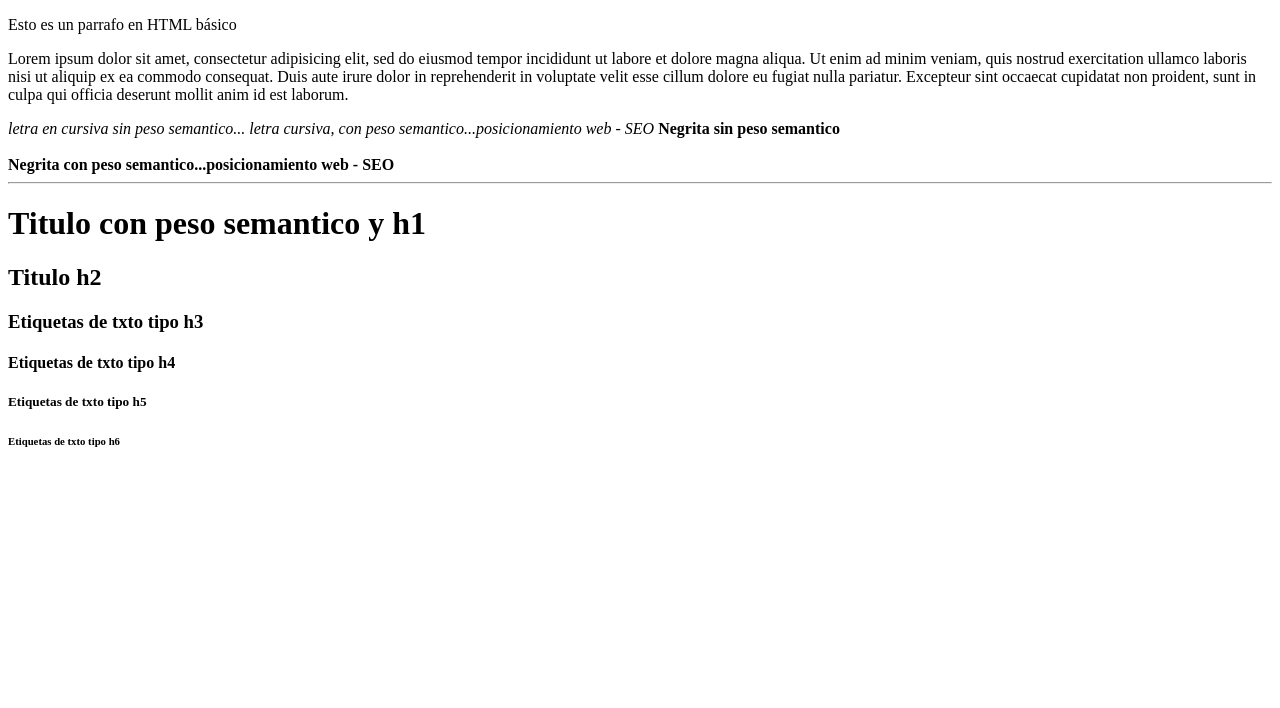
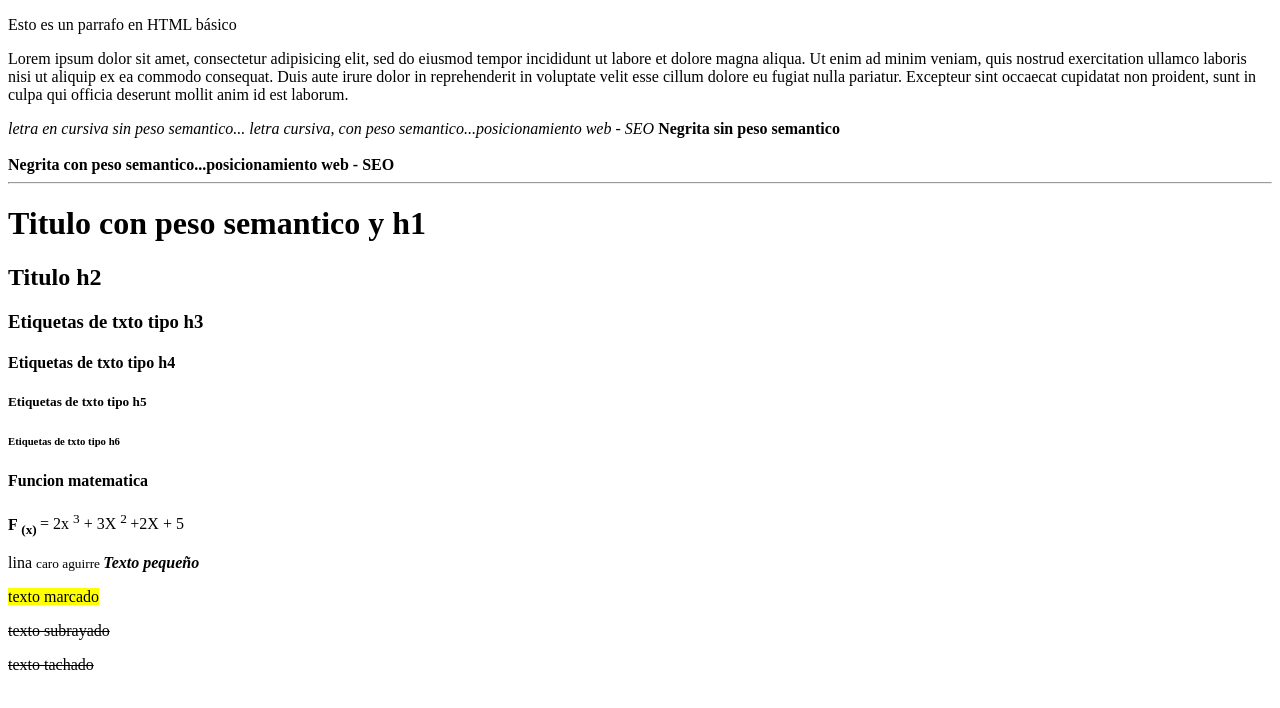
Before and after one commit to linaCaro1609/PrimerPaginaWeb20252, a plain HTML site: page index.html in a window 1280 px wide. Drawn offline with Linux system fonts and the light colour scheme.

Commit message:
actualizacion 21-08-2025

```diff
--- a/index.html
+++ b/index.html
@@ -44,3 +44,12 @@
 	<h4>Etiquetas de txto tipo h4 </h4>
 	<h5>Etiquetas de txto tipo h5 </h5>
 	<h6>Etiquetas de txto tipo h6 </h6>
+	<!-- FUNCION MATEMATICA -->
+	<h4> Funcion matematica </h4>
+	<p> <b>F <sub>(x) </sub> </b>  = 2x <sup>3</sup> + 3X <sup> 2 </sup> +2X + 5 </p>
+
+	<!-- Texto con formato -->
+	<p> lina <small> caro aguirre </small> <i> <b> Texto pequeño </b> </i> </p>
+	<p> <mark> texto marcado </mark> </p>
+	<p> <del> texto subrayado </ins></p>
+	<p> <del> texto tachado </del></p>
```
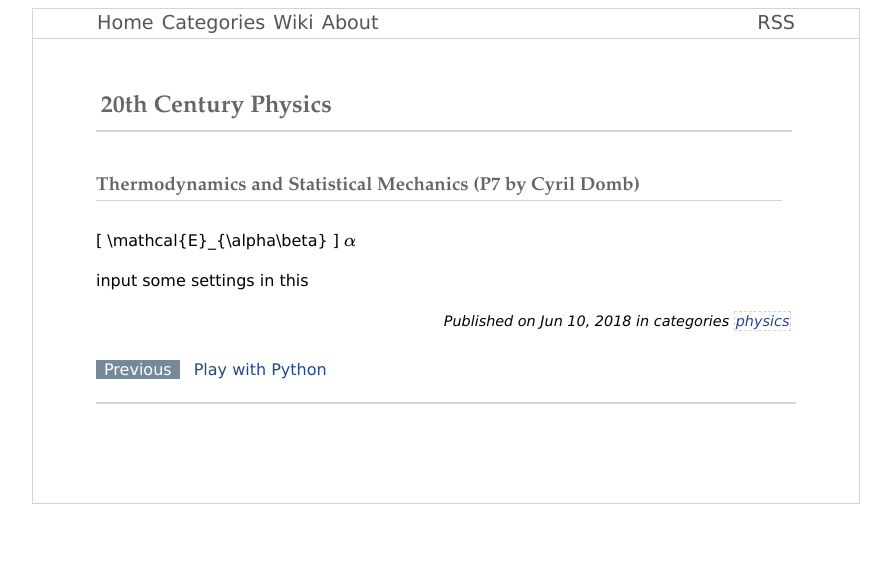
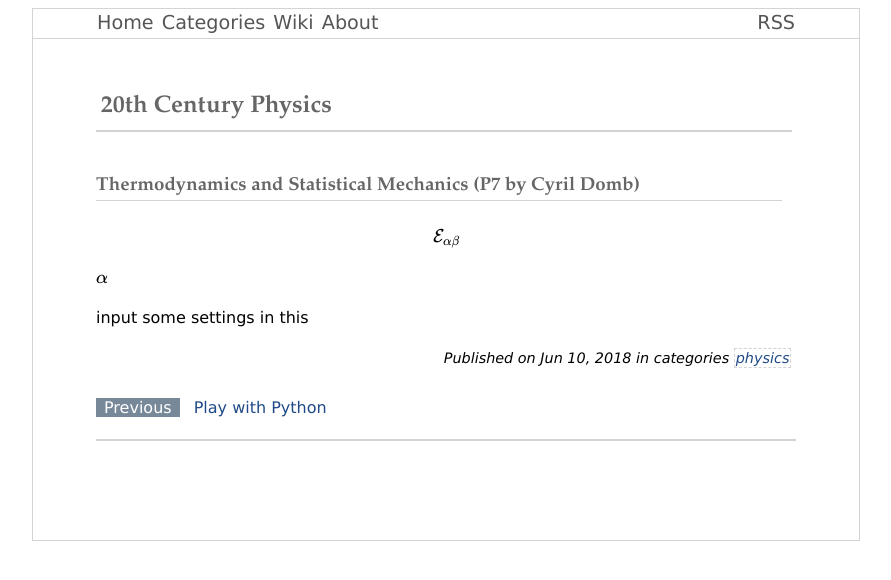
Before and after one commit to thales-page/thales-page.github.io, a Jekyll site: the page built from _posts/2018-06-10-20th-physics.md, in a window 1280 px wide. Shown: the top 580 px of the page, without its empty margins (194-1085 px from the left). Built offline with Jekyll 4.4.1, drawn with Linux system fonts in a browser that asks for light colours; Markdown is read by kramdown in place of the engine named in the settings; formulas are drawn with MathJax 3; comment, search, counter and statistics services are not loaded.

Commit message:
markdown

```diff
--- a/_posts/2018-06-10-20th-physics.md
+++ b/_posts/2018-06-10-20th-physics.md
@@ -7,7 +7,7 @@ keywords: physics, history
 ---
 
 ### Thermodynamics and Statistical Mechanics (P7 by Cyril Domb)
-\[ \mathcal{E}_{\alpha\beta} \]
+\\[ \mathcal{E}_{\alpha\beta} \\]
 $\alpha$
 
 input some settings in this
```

- - - - -

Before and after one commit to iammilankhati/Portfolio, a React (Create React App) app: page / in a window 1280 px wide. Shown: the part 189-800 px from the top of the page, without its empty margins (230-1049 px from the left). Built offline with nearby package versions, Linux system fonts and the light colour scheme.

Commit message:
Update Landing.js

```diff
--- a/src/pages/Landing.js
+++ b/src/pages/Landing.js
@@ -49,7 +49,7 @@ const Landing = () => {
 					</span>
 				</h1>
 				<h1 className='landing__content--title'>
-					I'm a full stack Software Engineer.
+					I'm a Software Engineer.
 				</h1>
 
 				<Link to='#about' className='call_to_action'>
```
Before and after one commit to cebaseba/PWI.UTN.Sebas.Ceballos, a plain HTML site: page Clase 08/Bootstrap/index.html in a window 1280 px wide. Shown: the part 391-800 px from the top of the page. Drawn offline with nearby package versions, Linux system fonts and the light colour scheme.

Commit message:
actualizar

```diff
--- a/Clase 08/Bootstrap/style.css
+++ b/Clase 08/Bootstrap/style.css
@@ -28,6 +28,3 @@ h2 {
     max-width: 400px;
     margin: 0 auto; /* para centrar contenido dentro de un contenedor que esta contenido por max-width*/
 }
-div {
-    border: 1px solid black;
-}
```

- - - - -

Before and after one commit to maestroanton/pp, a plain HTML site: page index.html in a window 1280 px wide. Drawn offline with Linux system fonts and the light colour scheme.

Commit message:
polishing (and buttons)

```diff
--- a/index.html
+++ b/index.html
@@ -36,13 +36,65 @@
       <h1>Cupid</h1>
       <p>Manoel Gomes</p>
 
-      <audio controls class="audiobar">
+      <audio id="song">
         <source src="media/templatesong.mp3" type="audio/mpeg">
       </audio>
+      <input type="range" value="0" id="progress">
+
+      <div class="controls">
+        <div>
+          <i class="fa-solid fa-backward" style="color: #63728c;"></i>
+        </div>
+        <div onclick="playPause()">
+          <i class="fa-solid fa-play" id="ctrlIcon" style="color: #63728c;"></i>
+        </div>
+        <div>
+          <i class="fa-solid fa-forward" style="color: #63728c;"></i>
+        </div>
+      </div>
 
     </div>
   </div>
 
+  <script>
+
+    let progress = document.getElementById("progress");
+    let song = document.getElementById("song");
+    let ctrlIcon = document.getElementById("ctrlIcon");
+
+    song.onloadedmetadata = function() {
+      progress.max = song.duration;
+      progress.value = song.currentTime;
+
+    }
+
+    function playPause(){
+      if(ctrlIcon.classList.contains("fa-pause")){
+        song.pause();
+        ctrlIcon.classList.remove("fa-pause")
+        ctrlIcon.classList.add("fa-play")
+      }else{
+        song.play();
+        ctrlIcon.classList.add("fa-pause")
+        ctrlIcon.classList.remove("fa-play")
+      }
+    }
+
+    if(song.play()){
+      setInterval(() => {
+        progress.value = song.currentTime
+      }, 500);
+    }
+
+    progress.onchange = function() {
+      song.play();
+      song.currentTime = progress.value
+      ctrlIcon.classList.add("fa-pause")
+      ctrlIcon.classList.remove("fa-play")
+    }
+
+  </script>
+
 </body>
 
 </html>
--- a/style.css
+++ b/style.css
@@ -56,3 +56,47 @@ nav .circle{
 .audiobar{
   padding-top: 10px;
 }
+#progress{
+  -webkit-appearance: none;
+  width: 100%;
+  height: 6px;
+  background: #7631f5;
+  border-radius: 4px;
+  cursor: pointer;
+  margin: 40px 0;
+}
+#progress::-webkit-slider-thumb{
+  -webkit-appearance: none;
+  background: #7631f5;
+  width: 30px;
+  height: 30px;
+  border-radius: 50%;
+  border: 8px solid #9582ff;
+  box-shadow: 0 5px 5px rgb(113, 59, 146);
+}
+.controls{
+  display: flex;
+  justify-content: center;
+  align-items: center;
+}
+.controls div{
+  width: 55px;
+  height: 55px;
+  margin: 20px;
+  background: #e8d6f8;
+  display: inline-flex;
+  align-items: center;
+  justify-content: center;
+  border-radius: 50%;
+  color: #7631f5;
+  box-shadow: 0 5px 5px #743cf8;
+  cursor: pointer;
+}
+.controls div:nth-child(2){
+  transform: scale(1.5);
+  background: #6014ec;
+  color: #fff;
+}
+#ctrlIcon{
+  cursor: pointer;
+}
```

- - - - -

◆ **Task objective**:
Every line containing the string "ctrlIcon" should be pulled from the listing and copied.

◆ **Output**:
+          <i class="fa-solid fa-play" id="ctrlIcon" style="color: #63728c;"></i>
+    let ctrlIcon = document.getElementById("ctrlIcon");
+      if(ctrlIcon.classList.contains("fa-pause")){
+        ctrlIcon.classList.remove("fa-pause")
+        ctrlIcon.classList.add("fa-play")
+        ctrlIcon.classList.add("fa-pause")
+        ctrlIcon.classList.remove("fa-play")
+      ctrlIcon.classList.add("fa-pause")
+      ctrlIcon.classList.remove("fa-play")
+#ctrlIcon{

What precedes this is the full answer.